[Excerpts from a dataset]
*** Begin section ***
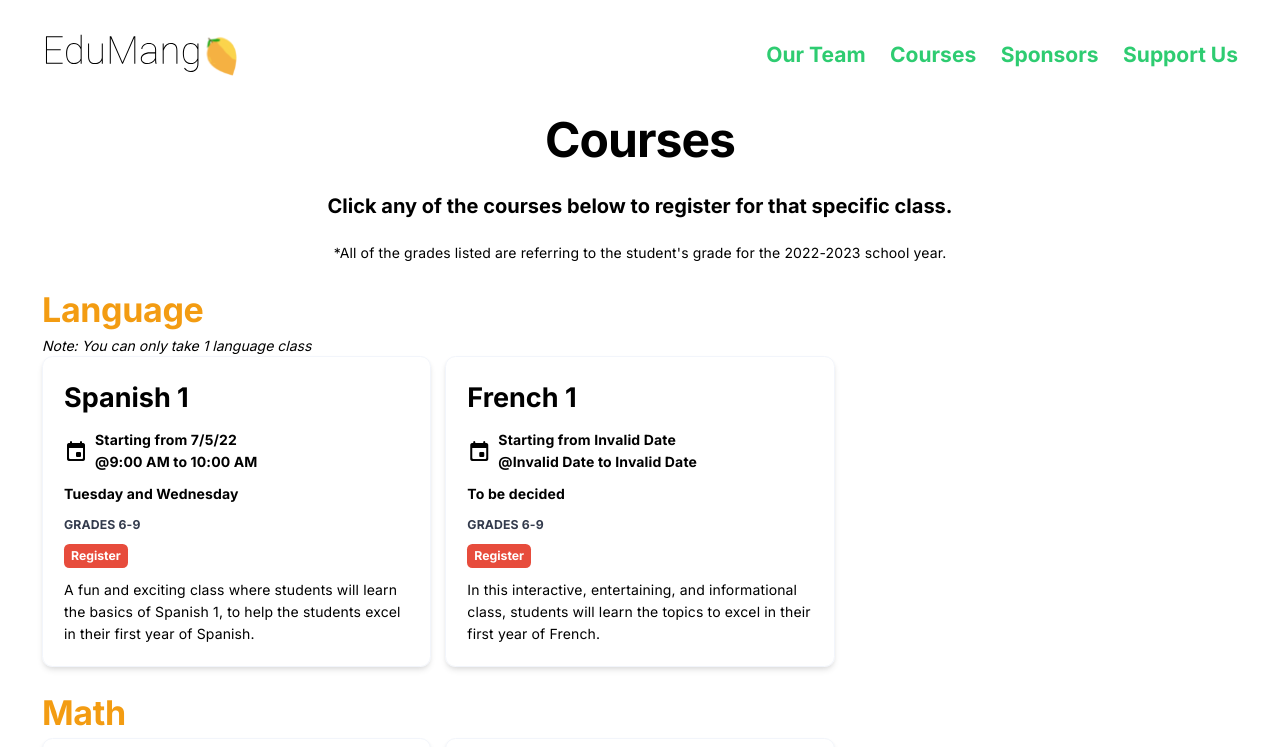
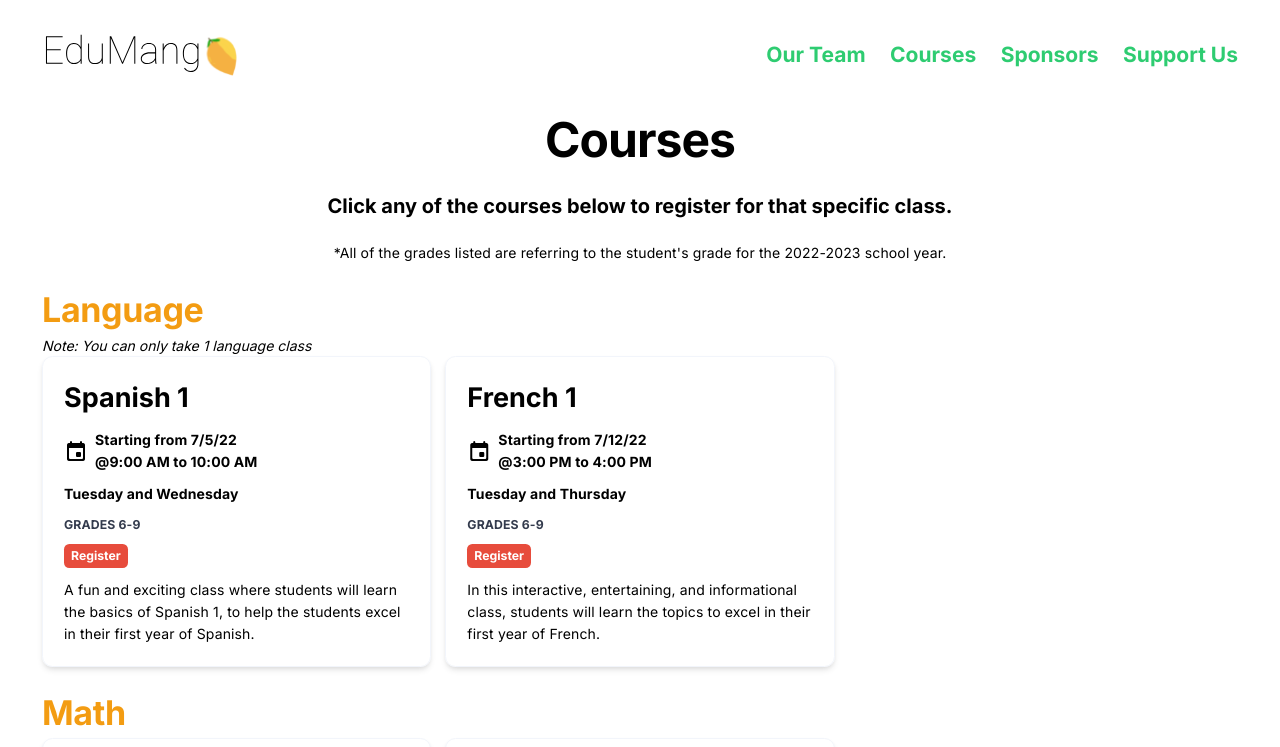
Before and after one commit to ShubhamPatilsd/www-edumango, a Next.js app: page /courses in a window 1280 px wide. Shown: the top 747 px of the page. Built offline with nearby package versions, Linux system fonts and the light colour scheme.

Commit message:
update French 1

```diff
--- a/src/modules/courses.tsx
+++ b/src/modules/courses.tsx
@@ -31,10 +31,10 @@ export default function Courses() {
       courseName: "French 1",
       courseDescription:
         "In this interactive, entertaining, and informational class, students will learn the topics to excel in their first year of French.",
-      startingDate: new Date(""),
+      startingDate: new Date("July 12 , 2022 15:00"),
       grades: [6, 9],
       link: "https://forms.gle/TQSkMmc55a1Rm9NN6",
-      days: "To be decided",
+      days: "Tuesday and Thursday",
     },
   ];
 
```
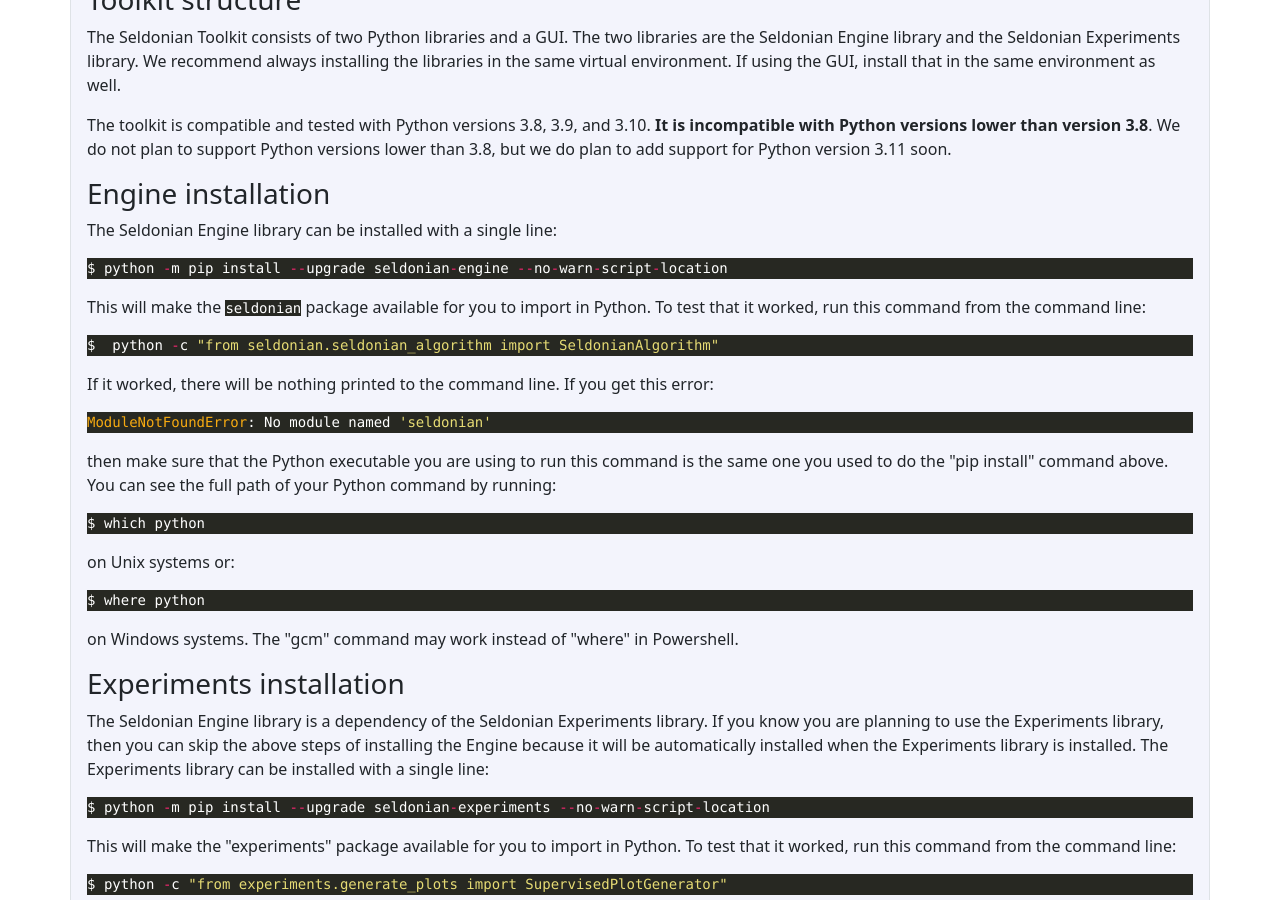
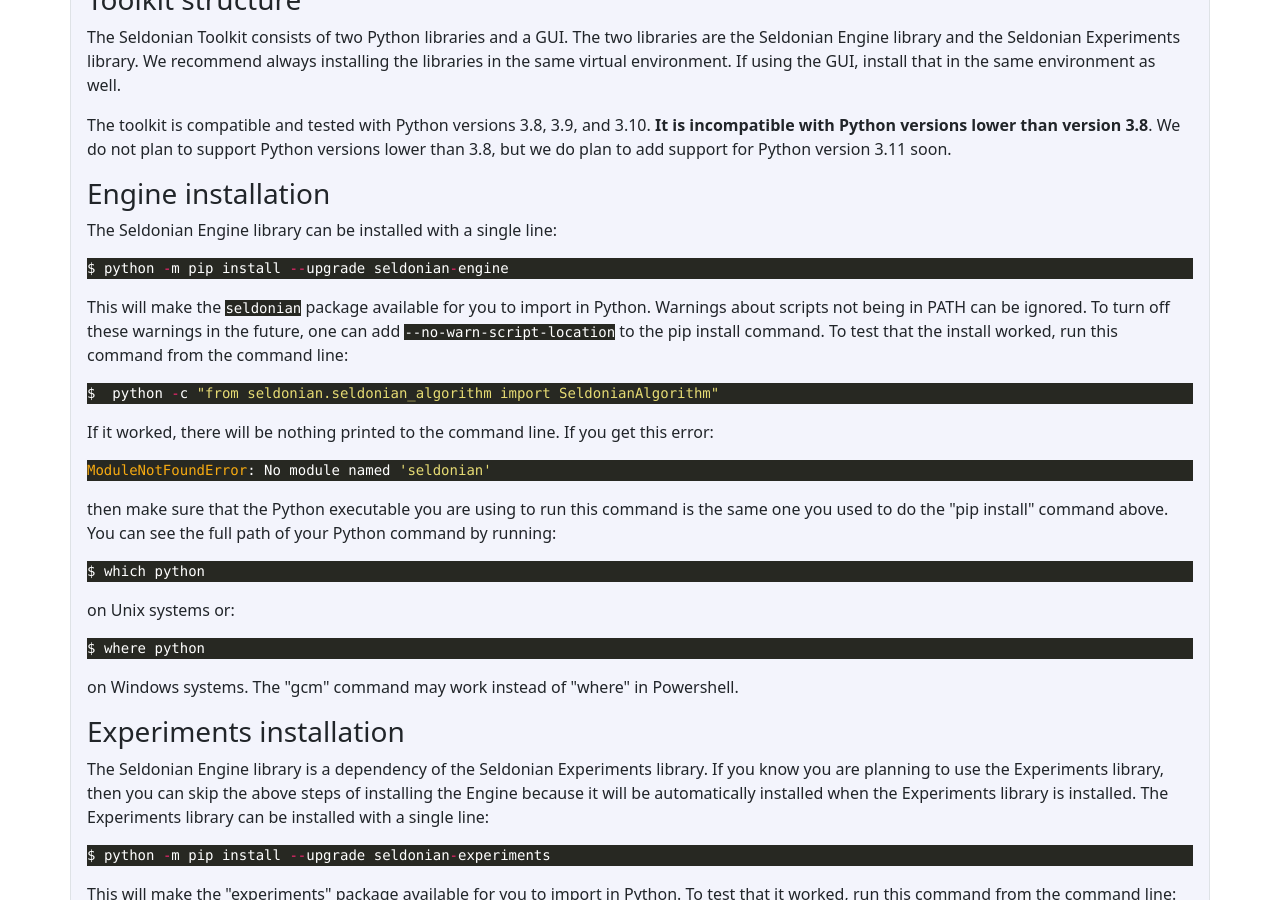
Before and after one commit to seldonian-framework/Tutorials, a Jekyll site: the page built from _tutorials/install_tutorial.md, in a window 1280 px wide and 900 px high, scrolled down 450 px. Built offline with Jekyll 4.4.1, drawn with Linux system fonts in a browser that asks for light colours.

Commit message:
remove script warn flag but make note about it

```diff
--- a/_tutorials/install_tutorial.md
+++ b/_tutorials/install_tutorial.md
@@ -38,11 +38,11 @@ The Seldonian Toolkit consists of two Python libraries and a GUI. The two librar
 </p>
 
 {% highlight javascript %}
-$ python -m pip install --upgrade seldonian-engine --no-warn-script-location
+$ python -m pip install --upgrade seldonian-engine
 {% endhighlight javascript %}
 
 <p>
-    This will make the <code class="highlight">seldonian</code> package available for you to import in Python. To test that it worked, run this command from the command line:
+    This will make the <code class="highlight">seldonian</code> package available for you to import in Python. Warnings about scripts not being in PATH can be ignored. To turn off these warnings in the future, one can add <code class="highlight">--no-warn-script-location</code> to the pip install command. To test that the install worked, run this command from the command line:
 </p>
 
 {% highlight javascript %}
@@ -84,7 +84,7 @@ $ where python
 </p>
 
 {% highlight javascript %}
-$ python -m pip install --upgrade seldonian-experiments --no-warn-script-location
+$ python -m pip install --upgrade seldonian-experiments
 {% endhighlight javascript %}
 
 <p>
```
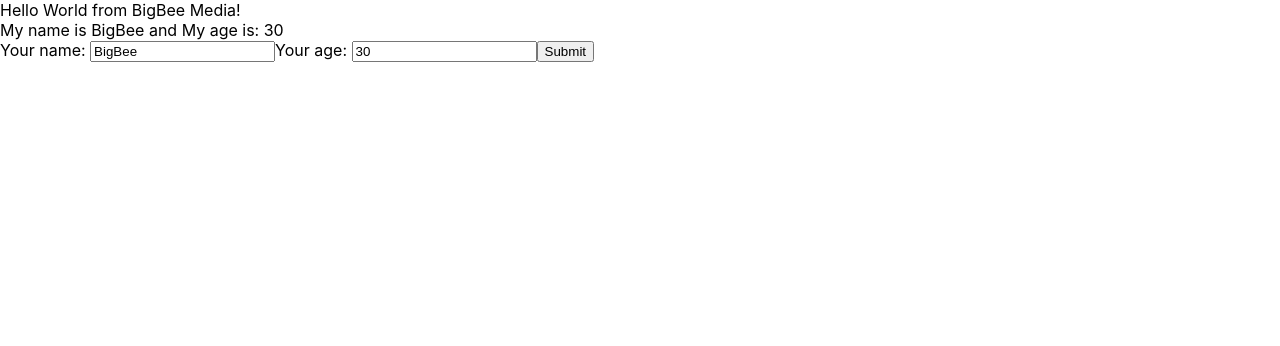
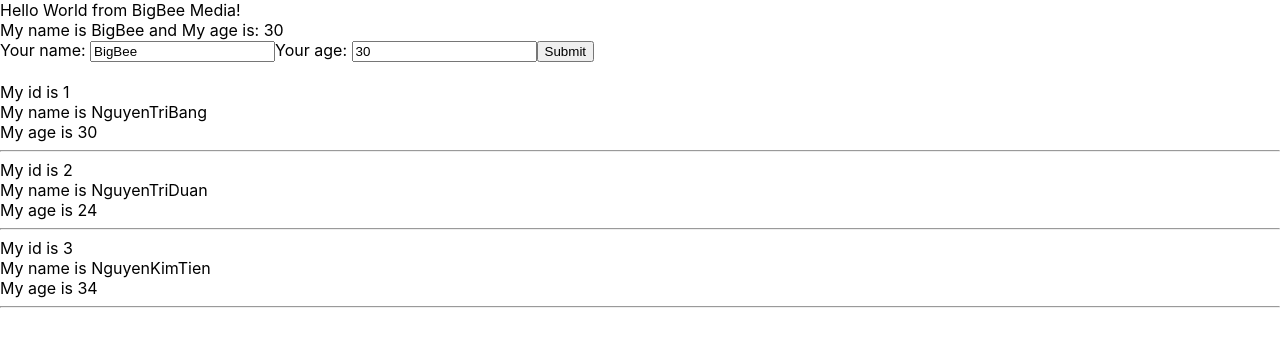
Before and after one commit to bangbigbee/react-ultimate, a React (Create React App) app: page / in a window 1280 px wide. Shown: the top 346 px of the page. Built offline with nearby package versions, Linux system fonts and the light colour scheme.

Commit message:
video 24

```diff
--- /dev/null
+++ b/src/components/DisplayInfo.js
@@ -0,0 +1,21 @@
+import React from "react";
+
+class DisplayInfo extends React.Component {
+    render() {
+        const { user } = this.props;
+        console.log(user);
+        return (
+            user.map((userItem) => {
+                return (
+                    <div key={user.id}>
+                        My id is {userItem.id} <br></br>
+                        My name is {userItem.name} <br></br>
+                        My age is {userItem.age} <br></br> <hr></hr>
+                    </div>
+                )
+            })
+
+        )
+    }
+}
+export default DisplayInfo
--- a/src/components/MyComponent.js
+++ b/src/components/MyComponent.js
@@ -1,11 +1,20 @@
 import React from "react";
+import DisplayInfo from "./DisplayInfo";
 import UserInfo from "./UserInfo";
 class MyComponent extends React.Component {
 
+    state = {
+        listUser: [
+            { id: 1, name: 'NguyenTriBang', age: 30 },
+            { id: 2, name: 'NguyenTriDuan', age: 24 },
+            { id: 3, name: 'NguyenKimTien', age: 34 }
+        ]
+    }
     render() {
         return (
             <div>
-                <UserInfo />
+                <UserInfo /> <br></br>
+                <DisplayInfo user={this.state.listUser} />
             </div>
         )
     }
```
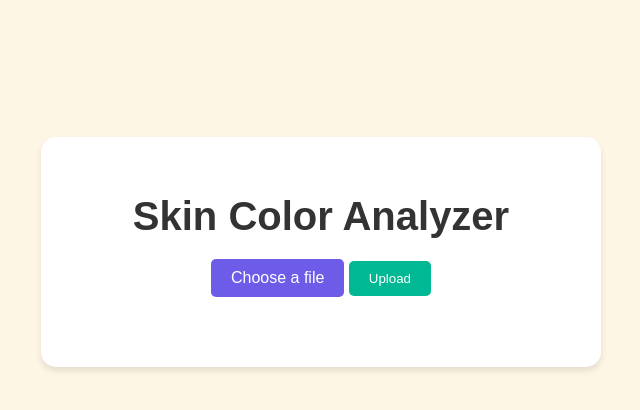
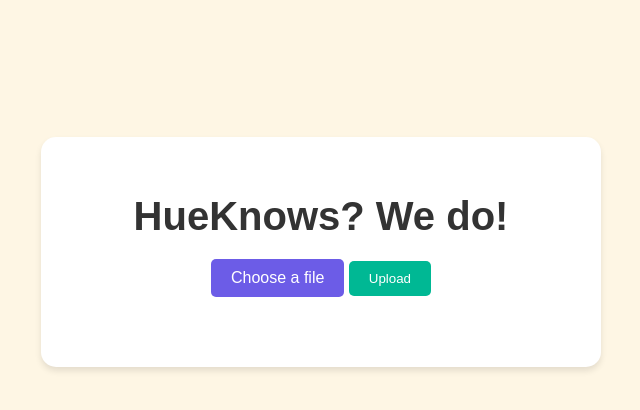
Before and after one commit to SecretaryOats/hueknowsnobody, a Flask app: page / in a window 1280 px wide. Shown: the part 148-558 px from the top of the page, without its empty margins (319-959 px from the left). Run offline with Flask 3, Linux system fonts and the light colour scheme.

Commit message:
Update index.html

```diff
--- a/templates/index.html
+++ b/templates/index.html
@@ -3,13 +3,13 @@
 <head>
     <meta charset="UTF-8">
     <meta name="viewport" content="width=device-width, initial-scale=1.0">
-    <title>Skin Color Analyzer</title>
+    <title>HueKnows? We do!</title>
     <link href="https://fonts.googleapis.com/css2?family=Open+Sans:wght@400;700&display=swap" rel="stylesheet">
     <link rel="stylesheet" href="{{ url_for('static', filename='style.css') }}">
 </head>
 <body>
     <div class="container">
-        <h1>Skin Color Analyzer</h1>
+        <h1>HueKnows? We do!</h1>
         <form method="post" enctype="multipart/form-data">
             <label for="file-input">Choose a file</label>
             <input type="file" name="file" id="file-input">
```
*** End section ***
#### [ACTIVITY]
Word for word, repeat each record above; leave out every picture.

#### [FINISHED EXERCISE]
Before and after one commit to ShubhamPatilsd/www-edumango, a Next.js app: page /courses in a window 1280 px wide. Shown: the top 747 px of the page. Built offline with nearby package versions, Linux system fonts and the light colour scheme.

Commit message:
update French 1

```diff
--- a/src/modules/courses.tsx
+++ b/src/modules/courses.tsx
@@ -31,10 +31,10 @@ export default function Courses() {
       courseName: "French 1",
       courseDescription:
         "In this interactive, entertaining, and informational class, students will learn the topics to excel in their first year of French.",
-      startingDate: new Date(""),
+      startingDate: new Date("July 12 , 2022 15:00"),
       grades: [6, 9],
       link: "https://forms.gle/TQSkMmc55a1Rm9NN6",
-      days: "To be decided",
+      days: "Tuesday and Thursday",
     },
   ];
 
```
Before and after one commit to seldonian-framework/Tutorials, a Jekyll site: the page built from _tutorials/install_tutorial.md, in a window 1280 px wide and 900 px high, scrolled down 450 px. Built offline with Jekyll 4.4.1, drawn with Linux system fonts in a browser that asks for light colours.

Commit message:
remove script warn flag but make note about it

```diff
--- a/_tutorials/install_tutorial.md
+++ b/_tutorials/install_tutorial.md
@@ -38,11 +38,11 @@ The Seldonian Toolkit consists of two Python libraries and a GUI. The two librar
 </p>
 
 {% highlight javascript %}
-$ python -m pip install --upgrade seldonian-engine --no-warn-script-location
+$ python -m pip install --upgrade seldonian-engine
 {% endhighlight javascript %}
 
 <p>
-    This will make the <code class="highlight">seldonian</code> package available for you to import in Python. To test that it worked, run this command from the command line:
+    This will make the <code class="highlight">seldonian</code> package available for you to import in Python. Warnings about scripts not being in PATH can be ignored. To turn off these warnings in the future, one can add <code class="highlight">--no-warn-script-location</code> to the pip install command. To test that the install worked, run this command from the command line:
 </p>
 
 {% highlight javascript %}
@@ -84,7 +84,7 @@ $ where python
 </p>
 
 {% highlight javascript %}
-$ python -m pip install --upgrade seldonian-experiments --no-warn-script-location
+$ python -m pip install --upgrade seldonian-experiments
 {% endhighlight javascript %}
 
 <p>
```
Before and after one commit to bangbigbee/react-ultimate, a React (Create React App) app: page / in a window 1280 px wide. Shown: the top 346 px of the page. Built offline with nearby package versions, Linux system fonts and the light colour scheme.

Commit message:
video 24

```diff
--- /dev/null
+++ b/src/components/DisplayInfo.js
@@ -0,0 +1,21 @@
+import React from "react";
+
+class DisplayInfo extends React.Component {
+    render() {
+        const { user } = this.props;
+        console.log(user);
+        return (
+            user.map((userItem) => {
+                return (
+                    <div key={user.id}>
+                        My id is {userItem.id} <br></br>
+                        My name is {userItem.name} <br></br>
+                        My age is {userItem.age} <br></br> <hr></hr>
+                    </div>
+                )
+            })
+
+        )
+    }
+}
+export default DisplayInfo
--- a/src/components/MyComponent.js
+++ b/src/components/MyComponent.js
@@ -1,11 +1,20 @@
 import React from "react";
+import DisplayInfo from "./DisplayInfo";
 import UserInfo from "./UserInfo";
 class MyComponent extends React.Component {
 
+    state = {
+        listUser: [
+            { id: 1, name: 'NguyenTriBang', age: 30 },
+            { id: 2, name: 'NguyenTriDuan', age: 24 },
+            { id: 3, name: 'NguyenKimTien', age: 34 }
+        ]
+    }
     render() {
         return (
             <div>
-                <UserInfo />
+                <UserInfo /> <br></br>
+                <DisplayInfo user={this.state.listUser} />
             </div>
         )
     }
```
Before and after one commit to SecretaryOats/hueknowsnobody, a Flask app: page / in a window 1280 px wide. Shown: the part 148-558 px from the top of the page, without its empty margins (319-959 px from the left). Run offline with Flask 3, Linux system fonts and the light colour scheme.

Commit message:
Update index.html

```diff
--- a/templates/index.html
+++ b/templates/index.html
@@ -3,13 +3,13 @@
 <head>
     <meta charset="UTF-8">
     <meta name="viewport" content="width=device-width, initial-scale=1.0">
-    <title>Skin Color Analyzer</title>
+    <title>HueKnows? We do!</title>
     <link href="https://fonts.googleapis.com/css2?family=Open+Sans:wght@400;700&display=swap" rel="stylesheet">
     <link rel="stylesheet" href="{{ url_for('static', filename='style.css') }}">
 </head>
 <body>
     <div class="container">
-        <h1>Skin Color Analyzer</h1>
+        <h1>HueKnows? We do!</h1>
         <form method="post" enctype="multipart/form-data">
             <label for="file-input">Choose a file</label>
             <input type="file" name="file" id="file-input">
```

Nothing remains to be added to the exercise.